Detected change data:
◆ ◆ ◆
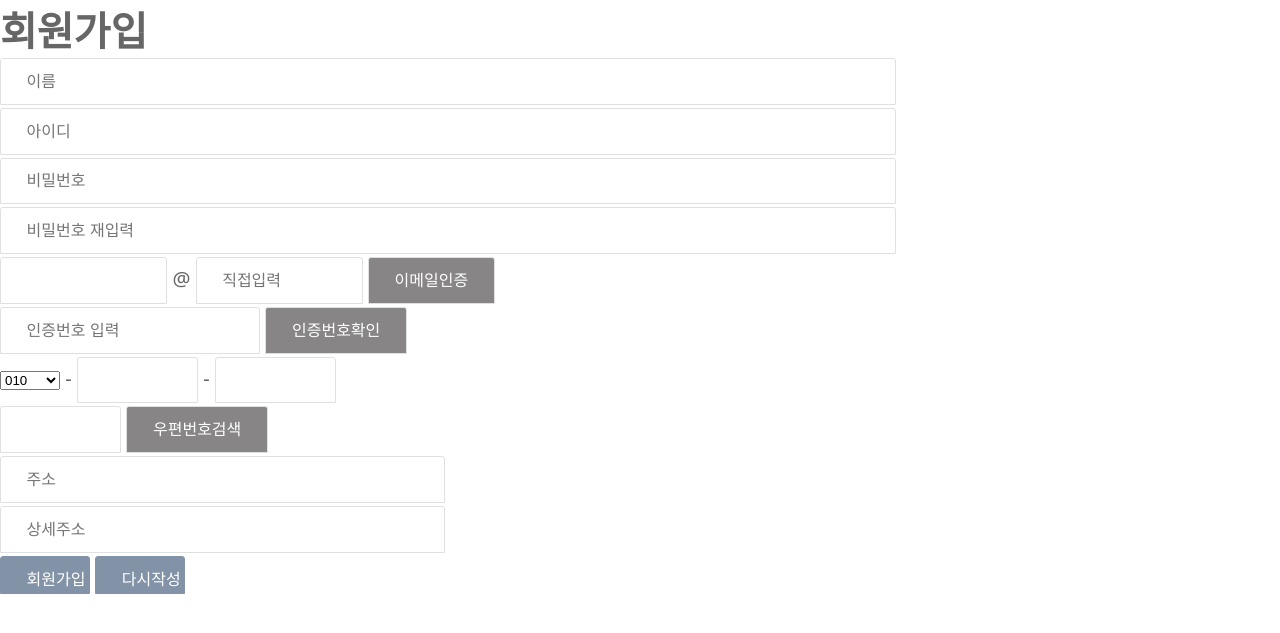
Repository: keepsus/gaebokchi
Page: http://localhost/uzuslime/member/memberWriteForm.jsp
An editor plug-in stored every save of this project. The page is shown before and after the next save, followed by the edit.
The browser window is 1280 px wide. The pictures show the whole page.
Some web fonts or font styles are not loaded; a fallback is used. The page is served by Tomcat 9. Nobody is signed in. The application's start-up code is not run.

Above is the page before, as saved 2021-02-12 11:02:54.

After the next save:
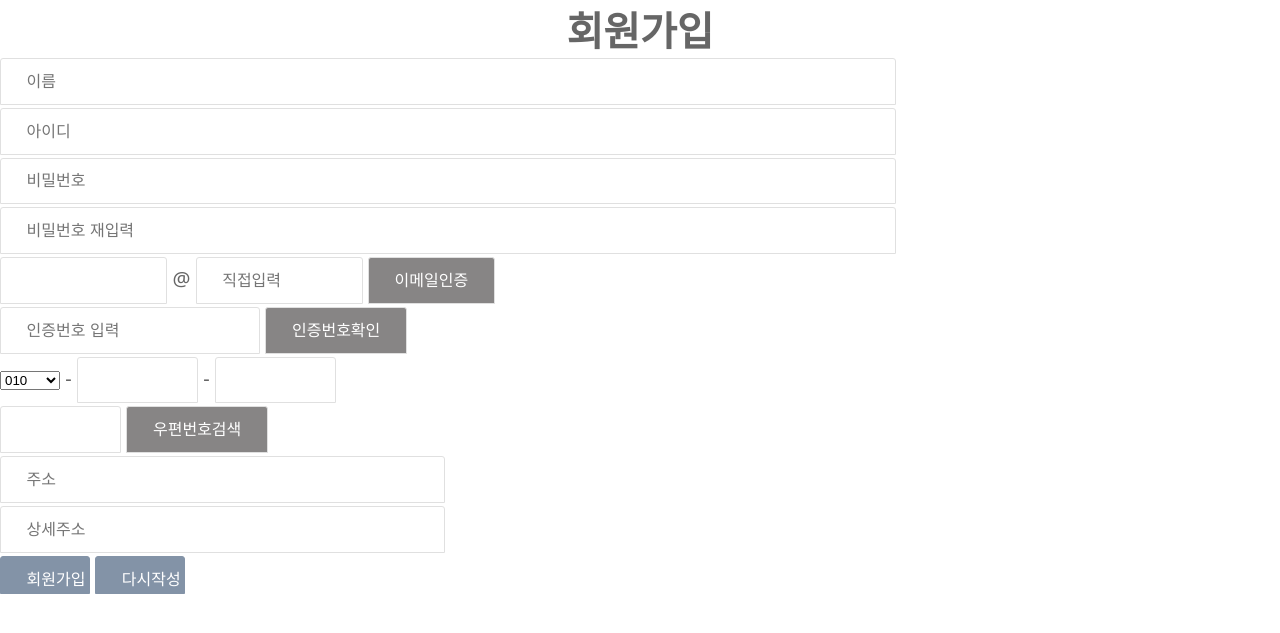
Saved 59 s later.
--- a/uzuslime/src/main/webapp/member/memberWriteForm.jsp
+++ b/uzuslime/src/main/webapp/member/memberWriteForm.jsp
@@ -8,7 +8,7 @@
 
 <form name="memberWriteForm" method="post" action="/slime/member/write">
 	<div>
-	    <h1 class="modal-header">회원가입</h1>
+	    <h1 class="modal-header" style="text-align:center;">회원가입</h1>
 	</div>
◆ ◆ ◆
Task prompt
Retype the records above exactly, pictures omitted.

Result of the exercise
Repository: keepsus/gaebokchi
Page: http://localhost/uzuslime/member/memberWriteForm.jsp
An editor plug-in stored every save of this project. The page is shown before and after the next save, followed by the edit.
The browser window is 1280 px wide. The pictures show the whole page.
Some web fonts or font styles are not loaded; a fallback is used. The page is served by Tomcat 9. Nobody is signed in. The application's start-up code is not run.

Above is the page before, as saved 2021-02-12 11:02:54.

After the next save:
Saved 59 s later.
--- a/uzuslime/src/main/webapp/member/memberWriteForm.jsp
+++ b/uzuslime/src/main/webapp/member/memberWriteForm.jsp
@@ -8,7 +8,7 @@
 
 <form name="memberWriteForm" method="post" action="/slime/member/write">
 	<div>
-	    <h1 class="modal-header">회원가입</h1>
+	    <h1 class="modal-header" style="text-align:center;">회원가입</h1>
 	</div>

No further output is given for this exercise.